As always, I searched for the Latin American Literature shelves and I soon found Julio, Carlos and Gabriel, among others, standing next to one another in a bottom shelf.
That same day we went to Bruges and let me tell you that the train station was chaotic. Every single train (and I mean literally every single train) was at least 30 minutes late and nobody knew what was going on or what to do. They say you don’t appreciate what you have until you lose it; well I am never complaining about German trains again. Yes, they’re always late, especially during the winter, but at least you know why and how long they’ll take.
Bruges is Brugge in Dutch, which derives from Old Dutch and means ‘bridges’. The earliest accounts of the name are from around the year 840 and include the variants Bruggas y Brvggas. The Anglo Saxon Chronicle, historical document that I was able to study this semester, mentions the city under the names of Bricge in the year 1037, and Brycge in the years 1049 and 1052.
Fun fact: in Spanish, it’s called “Brujas” which literally translates to “Witches”. It’s a rather unfortunate name, but if you ask my dad, he calls it ‘the most beautiful city in the world’.
We arrived in Bruges and the first thing we did (apart from eating and leaving the luggage at the apartment) was look for the Church of Our Lady, which is the place where the Madonna of Bruges is. I was looking forward to seeing her because of the movie The Monuments Men, which is one of my favorite movies.
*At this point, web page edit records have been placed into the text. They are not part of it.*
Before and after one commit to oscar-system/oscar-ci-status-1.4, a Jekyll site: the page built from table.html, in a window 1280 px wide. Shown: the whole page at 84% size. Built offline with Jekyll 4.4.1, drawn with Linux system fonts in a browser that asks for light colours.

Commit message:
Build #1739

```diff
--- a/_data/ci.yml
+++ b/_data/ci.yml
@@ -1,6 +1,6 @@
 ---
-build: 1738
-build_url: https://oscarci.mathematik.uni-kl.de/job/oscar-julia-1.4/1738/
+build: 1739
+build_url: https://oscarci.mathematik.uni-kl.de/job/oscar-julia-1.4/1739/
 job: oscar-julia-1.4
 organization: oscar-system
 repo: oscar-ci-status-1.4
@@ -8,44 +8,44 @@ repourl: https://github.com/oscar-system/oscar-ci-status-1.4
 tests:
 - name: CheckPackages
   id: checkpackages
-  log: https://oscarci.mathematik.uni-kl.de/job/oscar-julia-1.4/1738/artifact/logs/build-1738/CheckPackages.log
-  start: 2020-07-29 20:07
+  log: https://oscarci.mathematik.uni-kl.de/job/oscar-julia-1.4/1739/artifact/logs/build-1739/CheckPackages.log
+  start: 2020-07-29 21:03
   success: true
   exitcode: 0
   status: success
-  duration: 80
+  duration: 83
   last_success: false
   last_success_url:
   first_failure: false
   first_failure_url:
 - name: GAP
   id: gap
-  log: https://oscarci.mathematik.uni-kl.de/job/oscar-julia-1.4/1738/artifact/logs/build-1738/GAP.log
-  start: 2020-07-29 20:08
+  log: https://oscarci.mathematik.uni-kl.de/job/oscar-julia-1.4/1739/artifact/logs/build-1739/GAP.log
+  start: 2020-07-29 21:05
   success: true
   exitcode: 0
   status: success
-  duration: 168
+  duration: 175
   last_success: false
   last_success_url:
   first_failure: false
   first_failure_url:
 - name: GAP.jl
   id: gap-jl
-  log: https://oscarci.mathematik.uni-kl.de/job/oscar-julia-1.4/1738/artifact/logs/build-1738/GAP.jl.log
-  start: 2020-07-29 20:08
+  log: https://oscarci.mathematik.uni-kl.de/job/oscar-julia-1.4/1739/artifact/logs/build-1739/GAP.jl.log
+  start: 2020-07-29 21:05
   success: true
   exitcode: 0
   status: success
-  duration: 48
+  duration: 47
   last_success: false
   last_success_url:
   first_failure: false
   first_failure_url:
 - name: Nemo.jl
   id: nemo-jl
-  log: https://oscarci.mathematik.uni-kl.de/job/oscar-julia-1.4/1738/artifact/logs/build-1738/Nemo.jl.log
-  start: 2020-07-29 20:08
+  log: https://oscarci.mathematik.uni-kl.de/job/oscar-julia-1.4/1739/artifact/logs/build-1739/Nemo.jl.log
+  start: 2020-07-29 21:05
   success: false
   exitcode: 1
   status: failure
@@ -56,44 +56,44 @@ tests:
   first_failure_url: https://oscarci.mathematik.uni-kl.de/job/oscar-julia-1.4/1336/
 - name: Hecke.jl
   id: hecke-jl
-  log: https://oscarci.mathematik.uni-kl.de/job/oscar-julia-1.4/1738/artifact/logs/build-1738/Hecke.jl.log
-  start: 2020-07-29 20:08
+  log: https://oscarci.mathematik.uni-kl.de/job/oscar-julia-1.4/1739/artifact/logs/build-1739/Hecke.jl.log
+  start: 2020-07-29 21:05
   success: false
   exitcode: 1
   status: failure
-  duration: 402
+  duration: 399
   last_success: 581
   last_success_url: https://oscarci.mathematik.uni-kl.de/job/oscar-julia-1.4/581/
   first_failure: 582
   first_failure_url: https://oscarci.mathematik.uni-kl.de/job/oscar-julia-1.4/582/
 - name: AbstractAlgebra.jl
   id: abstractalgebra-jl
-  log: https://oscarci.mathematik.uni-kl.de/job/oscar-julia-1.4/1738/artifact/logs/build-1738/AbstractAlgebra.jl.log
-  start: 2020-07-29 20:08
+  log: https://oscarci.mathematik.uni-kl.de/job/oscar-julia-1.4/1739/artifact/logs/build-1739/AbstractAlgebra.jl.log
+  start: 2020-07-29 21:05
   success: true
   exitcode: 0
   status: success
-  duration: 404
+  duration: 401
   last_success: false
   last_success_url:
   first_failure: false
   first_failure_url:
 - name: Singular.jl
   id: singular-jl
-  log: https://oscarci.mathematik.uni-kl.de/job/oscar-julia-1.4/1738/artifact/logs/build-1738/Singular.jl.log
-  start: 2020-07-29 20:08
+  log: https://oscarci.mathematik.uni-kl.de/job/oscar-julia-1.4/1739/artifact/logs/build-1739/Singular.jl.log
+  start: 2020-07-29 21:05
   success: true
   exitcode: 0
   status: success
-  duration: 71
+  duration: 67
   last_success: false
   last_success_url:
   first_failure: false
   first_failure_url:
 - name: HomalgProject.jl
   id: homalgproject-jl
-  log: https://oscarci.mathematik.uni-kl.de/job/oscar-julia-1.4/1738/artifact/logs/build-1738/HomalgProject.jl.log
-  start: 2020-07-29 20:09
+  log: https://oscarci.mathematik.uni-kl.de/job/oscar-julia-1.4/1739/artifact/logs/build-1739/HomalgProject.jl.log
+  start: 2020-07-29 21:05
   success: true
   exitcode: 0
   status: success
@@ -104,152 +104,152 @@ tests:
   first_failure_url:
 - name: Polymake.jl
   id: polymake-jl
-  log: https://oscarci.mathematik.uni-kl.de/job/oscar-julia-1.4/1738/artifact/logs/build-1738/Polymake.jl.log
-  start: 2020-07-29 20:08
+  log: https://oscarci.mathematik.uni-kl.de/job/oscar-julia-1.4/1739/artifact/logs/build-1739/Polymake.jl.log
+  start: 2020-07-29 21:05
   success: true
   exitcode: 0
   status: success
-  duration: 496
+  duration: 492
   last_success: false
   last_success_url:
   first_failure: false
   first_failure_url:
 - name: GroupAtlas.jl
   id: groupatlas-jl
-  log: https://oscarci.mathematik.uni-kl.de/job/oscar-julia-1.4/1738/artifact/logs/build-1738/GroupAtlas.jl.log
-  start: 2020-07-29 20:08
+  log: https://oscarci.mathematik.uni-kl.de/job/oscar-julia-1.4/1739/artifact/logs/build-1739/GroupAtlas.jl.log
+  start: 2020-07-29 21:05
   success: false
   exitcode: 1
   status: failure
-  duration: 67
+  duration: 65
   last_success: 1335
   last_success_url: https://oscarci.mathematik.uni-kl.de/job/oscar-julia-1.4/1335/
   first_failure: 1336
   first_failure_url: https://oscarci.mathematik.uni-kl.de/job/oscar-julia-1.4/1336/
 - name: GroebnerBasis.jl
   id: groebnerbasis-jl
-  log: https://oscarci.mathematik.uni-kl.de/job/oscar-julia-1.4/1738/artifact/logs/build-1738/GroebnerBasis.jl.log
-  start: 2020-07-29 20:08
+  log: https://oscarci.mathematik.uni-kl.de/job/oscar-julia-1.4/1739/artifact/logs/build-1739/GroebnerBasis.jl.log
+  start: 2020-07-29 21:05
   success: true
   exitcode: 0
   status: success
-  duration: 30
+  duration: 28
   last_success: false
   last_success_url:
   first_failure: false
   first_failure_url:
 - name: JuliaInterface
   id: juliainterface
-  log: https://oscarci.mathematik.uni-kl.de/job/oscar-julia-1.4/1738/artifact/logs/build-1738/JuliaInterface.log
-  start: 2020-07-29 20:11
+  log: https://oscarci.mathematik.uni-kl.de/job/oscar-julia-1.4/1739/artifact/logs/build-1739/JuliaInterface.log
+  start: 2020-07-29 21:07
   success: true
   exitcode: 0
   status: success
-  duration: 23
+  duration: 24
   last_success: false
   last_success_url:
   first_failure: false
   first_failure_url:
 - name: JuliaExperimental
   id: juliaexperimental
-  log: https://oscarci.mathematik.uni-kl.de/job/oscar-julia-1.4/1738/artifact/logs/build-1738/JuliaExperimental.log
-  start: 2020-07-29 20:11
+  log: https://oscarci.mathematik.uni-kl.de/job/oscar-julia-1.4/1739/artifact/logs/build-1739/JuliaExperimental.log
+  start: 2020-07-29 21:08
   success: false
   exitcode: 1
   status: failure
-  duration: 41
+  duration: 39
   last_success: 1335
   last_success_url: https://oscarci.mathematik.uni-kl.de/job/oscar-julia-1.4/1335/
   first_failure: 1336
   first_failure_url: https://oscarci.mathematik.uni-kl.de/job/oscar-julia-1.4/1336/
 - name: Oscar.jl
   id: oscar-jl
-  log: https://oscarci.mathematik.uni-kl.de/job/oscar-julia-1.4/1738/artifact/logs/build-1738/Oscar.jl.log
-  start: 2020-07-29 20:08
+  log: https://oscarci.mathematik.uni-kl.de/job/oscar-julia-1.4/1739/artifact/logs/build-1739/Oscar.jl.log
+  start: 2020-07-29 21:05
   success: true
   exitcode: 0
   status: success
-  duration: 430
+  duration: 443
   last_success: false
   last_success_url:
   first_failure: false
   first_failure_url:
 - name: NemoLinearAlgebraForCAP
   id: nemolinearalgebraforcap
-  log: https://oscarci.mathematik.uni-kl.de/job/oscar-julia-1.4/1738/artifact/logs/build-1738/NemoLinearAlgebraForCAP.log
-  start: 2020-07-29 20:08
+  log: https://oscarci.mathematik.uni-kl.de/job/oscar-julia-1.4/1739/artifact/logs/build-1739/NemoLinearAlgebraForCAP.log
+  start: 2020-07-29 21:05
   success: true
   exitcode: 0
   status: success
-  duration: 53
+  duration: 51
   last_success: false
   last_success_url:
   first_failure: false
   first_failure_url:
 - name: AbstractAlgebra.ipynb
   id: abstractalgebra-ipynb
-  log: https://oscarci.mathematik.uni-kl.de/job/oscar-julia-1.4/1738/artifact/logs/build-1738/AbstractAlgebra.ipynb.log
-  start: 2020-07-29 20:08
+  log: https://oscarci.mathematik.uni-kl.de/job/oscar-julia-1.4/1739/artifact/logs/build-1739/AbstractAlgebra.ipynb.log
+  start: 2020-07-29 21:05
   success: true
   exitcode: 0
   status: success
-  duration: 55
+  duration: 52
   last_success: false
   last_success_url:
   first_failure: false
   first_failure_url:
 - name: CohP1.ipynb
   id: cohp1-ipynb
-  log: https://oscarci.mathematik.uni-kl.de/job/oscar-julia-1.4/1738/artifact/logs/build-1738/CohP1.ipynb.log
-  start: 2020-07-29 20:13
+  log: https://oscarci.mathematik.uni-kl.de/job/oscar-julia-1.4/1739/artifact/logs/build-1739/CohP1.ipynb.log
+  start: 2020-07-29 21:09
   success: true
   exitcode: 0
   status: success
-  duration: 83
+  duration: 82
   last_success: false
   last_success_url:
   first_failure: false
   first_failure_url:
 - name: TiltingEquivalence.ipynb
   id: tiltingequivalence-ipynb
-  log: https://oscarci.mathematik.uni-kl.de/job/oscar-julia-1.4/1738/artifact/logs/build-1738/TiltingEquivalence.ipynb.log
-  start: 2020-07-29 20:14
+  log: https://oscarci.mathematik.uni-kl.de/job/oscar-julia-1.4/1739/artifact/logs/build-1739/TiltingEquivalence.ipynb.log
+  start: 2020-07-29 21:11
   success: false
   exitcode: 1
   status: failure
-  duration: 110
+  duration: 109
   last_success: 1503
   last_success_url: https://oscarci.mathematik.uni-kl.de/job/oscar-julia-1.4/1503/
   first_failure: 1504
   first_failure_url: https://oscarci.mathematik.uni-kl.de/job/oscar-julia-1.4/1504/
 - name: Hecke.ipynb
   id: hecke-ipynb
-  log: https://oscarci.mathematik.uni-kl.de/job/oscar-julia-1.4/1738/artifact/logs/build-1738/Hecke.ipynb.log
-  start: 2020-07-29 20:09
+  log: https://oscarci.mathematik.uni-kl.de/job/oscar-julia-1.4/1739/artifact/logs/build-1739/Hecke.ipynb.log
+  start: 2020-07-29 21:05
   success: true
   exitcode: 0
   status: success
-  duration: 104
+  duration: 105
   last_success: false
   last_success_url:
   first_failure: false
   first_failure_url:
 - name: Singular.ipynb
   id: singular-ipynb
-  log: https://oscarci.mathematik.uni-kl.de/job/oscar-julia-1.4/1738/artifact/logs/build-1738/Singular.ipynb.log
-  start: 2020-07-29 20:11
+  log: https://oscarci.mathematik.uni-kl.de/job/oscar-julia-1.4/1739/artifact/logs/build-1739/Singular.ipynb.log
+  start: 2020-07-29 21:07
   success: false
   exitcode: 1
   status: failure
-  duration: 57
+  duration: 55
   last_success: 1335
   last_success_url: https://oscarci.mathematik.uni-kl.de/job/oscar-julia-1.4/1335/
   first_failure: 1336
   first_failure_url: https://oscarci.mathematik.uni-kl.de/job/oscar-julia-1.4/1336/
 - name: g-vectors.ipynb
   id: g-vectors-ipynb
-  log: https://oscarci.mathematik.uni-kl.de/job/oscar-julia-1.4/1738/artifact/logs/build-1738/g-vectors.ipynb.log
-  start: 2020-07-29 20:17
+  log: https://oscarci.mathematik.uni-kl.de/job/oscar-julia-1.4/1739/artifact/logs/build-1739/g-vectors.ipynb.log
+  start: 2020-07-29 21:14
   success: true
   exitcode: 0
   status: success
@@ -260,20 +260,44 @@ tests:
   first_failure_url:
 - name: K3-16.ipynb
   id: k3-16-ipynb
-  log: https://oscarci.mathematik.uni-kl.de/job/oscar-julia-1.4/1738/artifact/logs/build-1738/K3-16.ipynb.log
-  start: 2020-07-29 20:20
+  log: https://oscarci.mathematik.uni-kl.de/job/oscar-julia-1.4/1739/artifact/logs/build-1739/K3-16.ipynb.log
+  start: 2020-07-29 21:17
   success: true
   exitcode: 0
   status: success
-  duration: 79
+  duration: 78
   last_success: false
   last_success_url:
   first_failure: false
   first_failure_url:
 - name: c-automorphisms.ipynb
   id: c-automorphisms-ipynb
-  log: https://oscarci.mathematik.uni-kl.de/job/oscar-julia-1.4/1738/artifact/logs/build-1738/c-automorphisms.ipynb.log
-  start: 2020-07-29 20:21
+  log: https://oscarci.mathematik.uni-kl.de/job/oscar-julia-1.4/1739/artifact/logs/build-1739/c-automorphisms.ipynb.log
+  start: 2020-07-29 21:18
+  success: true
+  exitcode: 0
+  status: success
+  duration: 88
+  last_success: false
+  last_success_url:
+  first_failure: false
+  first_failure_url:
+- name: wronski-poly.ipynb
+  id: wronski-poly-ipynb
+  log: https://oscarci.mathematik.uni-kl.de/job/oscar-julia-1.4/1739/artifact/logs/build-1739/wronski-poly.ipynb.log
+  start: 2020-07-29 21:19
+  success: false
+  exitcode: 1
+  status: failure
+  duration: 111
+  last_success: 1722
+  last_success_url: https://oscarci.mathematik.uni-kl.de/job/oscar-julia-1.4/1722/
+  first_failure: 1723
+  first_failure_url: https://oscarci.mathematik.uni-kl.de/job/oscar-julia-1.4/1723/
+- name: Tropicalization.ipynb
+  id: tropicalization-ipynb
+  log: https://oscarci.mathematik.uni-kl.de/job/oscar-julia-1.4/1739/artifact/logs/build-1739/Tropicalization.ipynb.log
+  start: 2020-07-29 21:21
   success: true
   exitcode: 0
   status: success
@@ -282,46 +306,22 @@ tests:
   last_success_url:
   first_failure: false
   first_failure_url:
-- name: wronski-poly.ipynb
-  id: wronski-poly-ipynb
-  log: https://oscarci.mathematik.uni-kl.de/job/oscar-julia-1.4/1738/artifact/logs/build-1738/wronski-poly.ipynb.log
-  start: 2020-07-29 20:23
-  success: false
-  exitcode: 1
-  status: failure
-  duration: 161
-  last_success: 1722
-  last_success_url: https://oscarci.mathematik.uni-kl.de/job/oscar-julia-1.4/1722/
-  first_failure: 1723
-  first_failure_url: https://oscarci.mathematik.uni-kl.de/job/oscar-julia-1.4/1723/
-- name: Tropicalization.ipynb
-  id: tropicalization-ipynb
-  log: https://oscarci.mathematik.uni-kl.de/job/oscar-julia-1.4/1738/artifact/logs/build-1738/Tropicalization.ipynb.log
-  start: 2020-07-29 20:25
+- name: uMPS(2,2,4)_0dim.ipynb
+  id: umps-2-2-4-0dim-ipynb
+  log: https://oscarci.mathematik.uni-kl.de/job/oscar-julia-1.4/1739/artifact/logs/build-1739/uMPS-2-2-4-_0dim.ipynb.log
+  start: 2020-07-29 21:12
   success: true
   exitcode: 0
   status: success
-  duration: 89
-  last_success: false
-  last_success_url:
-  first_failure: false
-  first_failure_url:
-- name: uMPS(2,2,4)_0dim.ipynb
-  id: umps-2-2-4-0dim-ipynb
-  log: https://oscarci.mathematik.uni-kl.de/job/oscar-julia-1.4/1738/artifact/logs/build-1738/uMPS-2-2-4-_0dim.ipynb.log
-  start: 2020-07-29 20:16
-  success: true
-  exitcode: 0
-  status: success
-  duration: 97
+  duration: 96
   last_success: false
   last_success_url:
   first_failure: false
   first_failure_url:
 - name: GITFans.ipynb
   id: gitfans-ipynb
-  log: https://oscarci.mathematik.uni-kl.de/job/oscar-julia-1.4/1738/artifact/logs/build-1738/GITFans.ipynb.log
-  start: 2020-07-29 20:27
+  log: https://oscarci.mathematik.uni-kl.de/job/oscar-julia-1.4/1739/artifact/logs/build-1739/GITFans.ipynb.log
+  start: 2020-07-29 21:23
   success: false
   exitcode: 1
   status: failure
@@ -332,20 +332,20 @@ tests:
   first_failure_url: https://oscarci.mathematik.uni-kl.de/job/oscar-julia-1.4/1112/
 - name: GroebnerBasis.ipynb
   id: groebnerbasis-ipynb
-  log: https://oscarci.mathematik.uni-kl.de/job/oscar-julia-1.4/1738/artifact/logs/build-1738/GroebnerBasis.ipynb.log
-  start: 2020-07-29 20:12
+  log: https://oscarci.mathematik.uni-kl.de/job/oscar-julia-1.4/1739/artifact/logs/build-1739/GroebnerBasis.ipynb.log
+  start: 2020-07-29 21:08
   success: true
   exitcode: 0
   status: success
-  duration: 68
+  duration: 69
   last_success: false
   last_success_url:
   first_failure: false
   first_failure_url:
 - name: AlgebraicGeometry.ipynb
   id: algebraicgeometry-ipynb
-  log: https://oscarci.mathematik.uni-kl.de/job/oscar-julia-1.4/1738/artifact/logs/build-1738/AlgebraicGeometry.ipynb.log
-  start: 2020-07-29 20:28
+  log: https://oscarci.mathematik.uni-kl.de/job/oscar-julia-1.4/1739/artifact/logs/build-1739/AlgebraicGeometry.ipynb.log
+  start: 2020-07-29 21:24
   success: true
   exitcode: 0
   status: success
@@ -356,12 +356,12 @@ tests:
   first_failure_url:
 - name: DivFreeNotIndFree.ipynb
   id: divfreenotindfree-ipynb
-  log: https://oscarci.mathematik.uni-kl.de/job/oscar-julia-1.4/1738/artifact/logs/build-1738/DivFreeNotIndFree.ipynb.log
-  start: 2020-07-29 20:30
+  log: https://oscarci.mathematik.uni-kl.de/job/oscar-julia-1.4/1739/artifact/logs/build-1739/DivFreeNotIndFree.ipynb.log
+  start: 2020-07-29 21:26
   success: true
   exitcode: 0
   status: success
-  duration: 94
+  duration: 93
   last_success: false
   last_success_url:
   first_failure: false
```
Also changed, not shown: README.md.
The Madonna of Bruges is a marble sculpture made by Michelangelo in 1504, and it’s only 1.23 m tall. It has only left Belgium in two occasions: when it was taken to France in 1794 and when it was taken to Germany in 1944.
We found her beautiful and sitting in her chapel, as she always should be.
Afterwards we went to the museum-gallery of Salvador Dalí, but first we stopped by a book shop I had seen on the way to the Madonna.
It was a pretty place, small too, but full of books and other literature-related objects. One thing I love doing whenever I travel is going to local book stores. I love to see what books they sell, how they arrange them, what languages are they in. I always try to buy something small, a book store souvenir if you will, but I don’t always purchase books because I don’t always understand the language.
Museum Gallery Xpo Salvador Dali
The museum-gallery isn’t big either, but it’s well located (in the Central Square), and it has some of Dali’s less known works.
It is just one room, which is why you don’t spend a lot of time in there. For those who are like me, who love galleries bur really dislike Dali, the size is ideal.
Hanging from one of the walls, I found this version of Alice’s Adventures in Wonderland. I would have loved to see the whole edition.